**GIVEN INFORMATION**

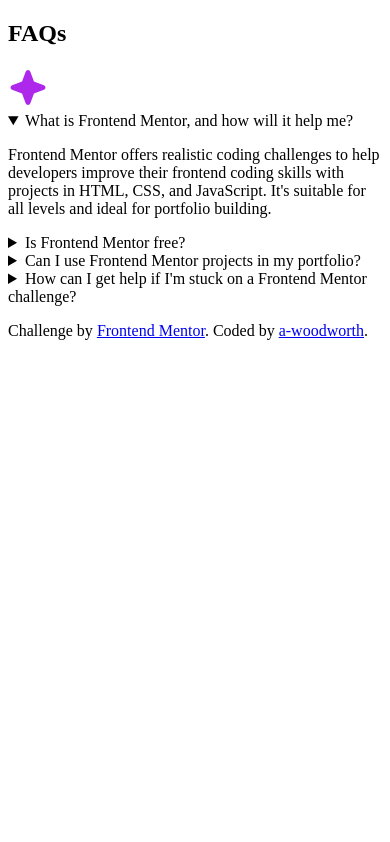
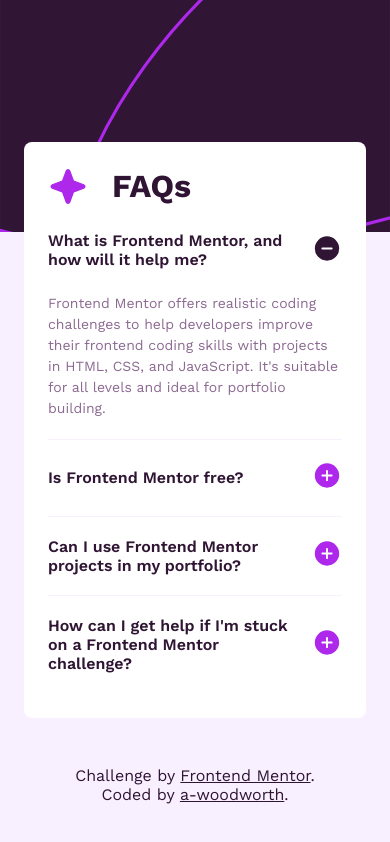
Before and after one commit to a-woodworth/faq_accordion, a plain HTML site: page index.html in a window 390 px wide. Drawn offline with Linux system fonts and the light colour scheme.

Commit message:
Work on mobile styles.

```diff
--- a/index.html
+++ b/index.html
@@ -2,6 +2,11 @@
 <html lang="en">
   <head>
     <meta charset="UTF-8" />
+    <meta
+      name="description"
+      content="a-woodworth's live version of Frontend
+      Mentor's FAQ Accordion Challenge - no JavaScript version."
+    />
     <meta
       name="viewport"
       content="width=device-width, initial-scale=1.0"
@@ -12,23 +17,23 @@
       sizes="32x32"
       href="./assets/images/favicon-32x32.png"
     />
-
+    <link rel="stylesheet" href="styles.css" />
     <title>Frontend Mentor | FAQ accordion</title>
   </head>
 
   <body>
-    <main>
-      <section aria-labelledby="faqs">
+    <main class="wrapper">
+      <section aria-labelledby="faqs" class="accordion">
         <div class="accordion-header">
+          <img src="assets/images/icon-star.svg" alt="" />
           <h1 id="faqs">FAQs</h1>
-          <img src="assets/images/icon-star.svg" alt="" />
         </div>
-        <div id="accordion-group" class="accordion">
+        <div id="accordion-group">
           <details open class="accordion-group">
             <summary class="accordion-title">
               What is Frontend Mentor, and how will it help me?
             </summary>
-            <p>
+            <p class="accordion-text">
               Frontend Mentor offers realistic coding challenges to
               help developers improve their frontend coding skills
               with projects in HTML, CSS, and JavaScript. It's
@@ -40,7 +45,7 @@
             <summary class="accordion-title">
               Is Frontend Mentor free?
             </summary>
-            <p>
+            <p class="accordion-text">
               Yes, Frontend Mentor offers both free and premium coding
               challenges, with the free option providing access to a
               range of projects suitable for all skill levels.
@@ -50,7 +55,7 @@
             <summary class="accordion-title">
               Can I use Frontend Mentor projects in my portfolio?
             </summary>
-            <p>
+            <p class="accordion-text">
               Yes, you can use projects completed on Frontend Mentor
               in your portfolio. It's an excellent way to showcase
               your skills to potential employers!
@@ -61,7 +66,7 @@
               How can I get help if I'm stuck on a Frontend Mentor
               challenge?
             </summary>
-            <p>
+            <p class="accordion-text">
               The best place to get help is inside Frontend Mentor's
               Discord community. There's a help channel where you can
               ask questions and seek support from other community
--- /dev/null
+++ b/styles.css
@@ -0,0 +1,183 @@
+@font-face {
+  font-family: 'Work Sans';
+  font-weight: 400;
+  font-display: swap;
+  font-style: normal;
+  src: url('assets/fonts/WorkSans-Regular.woff2') format('woff2');
+}
+
+@font-face {
+  font-family: 'Work Sans';
+  font-weight: 600;
+  font-display: swap;
+  font-style: normal;
+  src: url('assets/fonts/WorkSans-SemiBold.woff2') format('woff2');
+}
+
+@font-face {
+  font-family: 'Work Sans';
+  font-weight: 700;
+  font-display: swap;
+  font-style: normal;
+  src: url('assets/fonts/WorkSans-Bold.woff2') format('woff2');
+}
+
+:root {
+  /* Colors */
+  --purple-100: hsl(275 100% 97%);
+  --purple-500: hsl(281 83% 54%);
+  --purple-600: hsl(292 16% 49%);
+  --purple-950: hsl(292 42% 14%);
+  --white: hsl(0 0% 100%);
+  --link-hover: hsl(281 80% 53%);
+
+  /* Border, Radius, Shadow */
+  --radius: 0.5rem;
+  --shadow: 0px 32px 56px 0px rgba(80, 0, 118, 0.1);
+  --stroke-width: 1px;
+
+  /* Spacing */
+  --spacing-100: 1.25rem;
+  --spacing-150: 1.5rem;
+  --spacing-200: 2rem;
+  --spacing-300: 2.5rem;
+  --spacing-800: 8.875rem;
+  --spacing-1000: 10.5rem;
+
+  /* Typography */
+  --font-base: 'Work Sans', sans-serif;
+  --leading-fine: 1.2;
+  --leading-standard: 1.5;
+  --text-xl: 3.5rem; /* 56px */
+  --text-l: 2rem; /* 32px */
+  --text-m: 1.125rem; /* 18px */
+  --text-s: 1rem; /* 16px */
+  --text-xs: 0.875rem; /* 14px */
+}
+
+body {
+  background-color: var(--purple-100);
+  font-family: var(--font-base);
+  min-height: calc(100vh - 14.5rem);
+  margin: 0;
+}
+
+body::before {
+  background-image: url('assets/images/background-pattern-mobile.svg');
+  background-repeat: no-repeat;
+  background-size: cover;
+  content: '';
+  position: absolute;
+  height: 14.5rem;
+  width: 100vw;
+  top: 0;
+  z-index: -1;
+}
+
+img {
+  display: block;
+  max-width: 100%;
+}
+
+a {
+  color: currentColor;
+}
+
+a:focus {
+  outline: 2px dotted currentColor;
+  outline-offset: 2px;
+}
+
+h1 {
+  color: var(--purple-950);
+  font-size: var(--text-l);
+  font-weight: 700;
+  line-height: var(--leading-fine);
+  margin: 0;
+}
+
+summary {
+  color: var(--purple-950);
+  font-size: var(--text-s);
+  font-weight: 600;
+  line-height: var(--leading-fine);
+  display: flex;
+  justify-content: space-between;
+  align-items: center;
+}
+
+summary:hover {
+  color: var(--purple-500);
+  cursor: pointer;
+}
+
+summary::marker {
+  content: none;
+}
+
+summary::-webkit-details-marker {
+  display: none;
+}
+
+summary::after {
+  padding-inline-start: var(--spacing-100);
+}
+
+summary::after {
+  content: url('assets/images/icon-plus.svg');
+}
+
+[open] summary::after {
+  content: url('assets/images/icon-minus.svg');
+}
+
+details {
+  border-bottom: var(--stroke-width) solid var(--purple-100);
+  padding-block: var(--spacing-100);
+}
+
+details:last-child {
+  border-bottom: none;
+}
+
+details p {
+  color: var(--purple-600);
+  font-size: var(--text-xs);
+  font-weight: 400;
+  line-height: var(--leading-standard);
+  margin-block-start: var(--spacing-150);
+  margin-block-end: 0;
+}
+
+.accordion {
+  background-color: var(--white);
+  border-radius: var(--radius);
+  margin-block-start: var(--spacing-800);
+  margin-inline: auto;
+  max-width: 20.5rem;
+  padding-block: var(--spacing-150);
+  padding-inline: var(--spacing-150);
+}
+
+.accordion-header {
+  display: flex;
+  align-items: center;
+  gap: var(--spacing-150);
+  padding-block-end: 0.25rem;
+}
+
+.main-footer {
+  color: var(--purple-950);
+  padding-block-start: var(--spacing-200);
+  text-align: center;
+  text-wrap: balance;
+}
+
+.main-footer a:hover {
+  color: var(--link-hover);
+  text-decoration: none;
+}
+
+.wrapper {
+  padding-inline: var(--spacing-150);
+}
```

**WHAT TO WORK ON**
Without copying any picture, repeat all of the entries exactly.

**RESULT**
Before and after one commit to a-woodworth/faq_accordion, a plain HTML site: page index.html in a window 390 px wide. Drawn offline with Linux system fonts and the light colour scheme.

Commit message:
Work on mobile styles.

```diff
--- a/index.html
+++ b/index.html
@@ -2,6 +2,11 @@
 <html lang="en">
   <head>
     <meta charset="UTF-8" />
+    <meta
+      name="description"
+      content="a-woodworth's live version of Frontend
+      Mentor's FAQ Accordion Challenge - no JavaScript version."
+    />
     <meta
       name="viewport"
       content="width=device-width, initial-scale=1.0"
@@ -12,23 +17,23 @@
       sizes="32x32"
       href="./assets/images/favicon-32x32.png"
     />
-
+    <link rel="stylesheet" href="styles.css" />
     <title>Frontend Mentor | FAQ accordion</title>
   </head>
 
   <body>
-    <main>
-      <section aria-labelledby="faqs">
+    <main class="wrapper">
+      <section aria-labelledby="faqs" class="accordion">
         <div class="accordion-header">
+          <img src="assets/images/icon-star.svg" alt="" />
           <h1 id="faqs">FAQs</h1>
-          <img src="assets/images/icon-star.svg" alt="" />
         </div>
-        <div id="accordion-group" class="accordion">
+        <div id="accordion-group">
           <details open class="accordion-group">
             <summary class="accordion-title">
               What is Frontend Mentor, and how will it help me?
             </summary>
-            <p>
+            <p class="accordion-text">
               Frontend Mentor offers realistic coding challenges to
               help developers improve their frontend coding skills
               with projects in HTML, CSS, and JavaScript. It's
@@ -40,7 +45,7 @@
             <summary class="accordion-title">
               Is Frontend Mentor free?
             </summary>
-            <p>
+            <p class="accordion-text">
               Yes, Frontend Mentor offers both free and premium coding
               challenges, with the free option providing access to a
               range of projects suitable for all skill levels.
@@ -50,7 +55,7 @@
             <summary class="accordion-title">
               Can I use Frontend Mentor projects in my portfolio?
             </summary>
-            <p>
+            <p class="accordion-text">
               Yes, you can use projects completed on Frontend Mentor
               in your portfolio. It's an excellent way to showcase
               your skills to potential employers!
@@ -61,7 +66,7 @@
               How can I get help if I'm stuck on a Frontend Mentor
               challenge?
             </summary>
-            <p>
+            <p class="accordion-text">
               The best place to get help is inside Frontend Mentor's
               Discord community. There's a help channel where you can
               ask questions and seek support from other community
--- /dev/null
+++ b/styles.css
@@ -0,0 +1,183 @@
+@font-face {
+  font-family: 'Work Sans';
+  font-weight: 400;
+  font-display: swap;
+  font-style: normal;
+  src: url('assets/fonts/WorkSans-Regular.woff2') format('woff2');
+}
+
+@font-face {
+  font-family: 'Work Sans';
+  font-weight: 600;
+  font-display: swap;
+  font-style: normal;
+  src: url('assets/fonts/WorkSans-SemiBold.woff2') format('woff2');
+}
+
+@font-face {
+  font-family: 'Work Sans';
+  font-weight: 700;
+  font-display: swap;
+  font-style: normal;
+  src: url('assets/fonts/WorkSans-Bold.woff2') format('woff2');
+}
+
+:root {
+  /* Colors */
+  --purple-100: hsl(275 100% 97%);
+  --purple-500: hsl(281 83% 54%);
+  --purple-600: hsl(292 16% 49%);
+  --purple-950: hsl(292 42% 14%);
+  --white: hsl(0 0% 100%);
+  --link-hover: hsl(281 80% 53%);
+
+  /* Border, Radius, Shadow */
+  --radius: 0.5rem;
+  --shadow: 0px 32px 56px 0px rgba(80, 0, 118, 0.1);
+  --stroke-width: 1px;
+
+  /* Spacing */
+  --spacing-100: 1.25rem;
+  --spacing-150: 1.5rem;
+  --spacing-200: 2rem;
+  --spacing-300: 2.5rem;
+  --spacing-800: 8.875rem;
+  --spacing-1000: 10.5rem;
+
+  /* Typography */
+  --font-base: 'Work Sans', sans-serif;
+  --leading-fine: 1.2;
+  --leading-standard: 1.5;
+  --text-xl: 3.5rem; /* 56px */
+  --text-l: 2rem; /* 32px */
+  --text-m: 1.125rem; /* 18px */
+  --text-s: 1rem; /* 16px */
+  --text-xs: 0.875rem; /* 14px */
+}
+
+body {
+  background-color: var(--purple-100);
+  font-family: var(--font-base);
+  min-height: calc(100vh - 14.5rem);
+  margin: 0;
+}
+
+body::before {
+  background-image: url('assets/images/background-pattern-mobile.svg');
+  background-repeat: no-repeat;
+  background-size: cover;
+  content: '';
+  position: absolute;
+  height: 14.5rem;
+  width: 100vw;
+  top: 0;
+  z-index: -1;
+}
+
+img {
+  display: block;
+  max-width: 100%;
+}
+
+a {
+  color: currentColor;
+}
+
+a:focus {
+  outline: 2px dotted currentColor;
+  outline-offset: 2px;
+}
+
+h1 {
+  color: var(--purple-950);
+  font-size: var(--text-l);
+  font-weight: 700;
+  line-height: var(--leading-fine);
+  margin: 0;
+}
+
+summary {
+  color: var(--purple-950);
+  font-size: var(--text-s);
+  font-weight: 600;
+  line-height: var(--leading-fine);
+  display: flex;
+  justify-content: space-between;
+  align-items: center;
+}
+
+summary:hover {
+  color: var(--purple-500);
+  cursor: pointer;
+}
+
+summary::marker {
+  content: none;
+}
+
+summary::-webkit-details-marker {
+  display: none;
+}
+
+summary::after {
+  padding-inline-start: var(--spacing-100);
+}
+
+summary::after {
+  content: url('assets/images/icon-plus.svg');
+}
+
+[open] summary::after {
+  content: url('assets/images/icon-minus.svg');
+}
+
+details {
+  border-bottom: var(--stroke-width) solid var(--purple-100);
+  padding-block: var(--spacing-100);
+}
+
+details:last-child {
+  border-bottom: none;
+}
+
+details p {
+  color: var(--purple-600);
+  font-size: var(--text-xs);
+  font-weight: 400;
+  line-height: var(--leading-standard);
+  margin-block-start: var(--spacing-150);
+  margin-block-end: 0;
+}
+
+.accordion {
+  background-color: var(--white);
+  border-radius: var(--radius);
+  margin-block-start: var(--spacing-800);
+  margin-inline: auto;
+  max-width: 20.5rem;
+  padding-block: var(--spacing-150);
+  padding-inline: var(--spacing-150);
+}
+
+.accordion-header {
+  display: flex;
+  align-items: center;
+  gap: var(--spacing-150);
+  padding-block-end: 0.25rem;
+}
+
+.main-footer {
+  color: var(--purple-950);
+  padding-block-start: var(--spacing-200);
+  text-align: center;
+  text-wrap: balance;
+}
+
+.main-footer a:hover {
+  color: var(--link-hover);
+  text-decoration: none;
+}
+
+.wrapper {
+  padding-inline: var(--spacing-150);
+}
```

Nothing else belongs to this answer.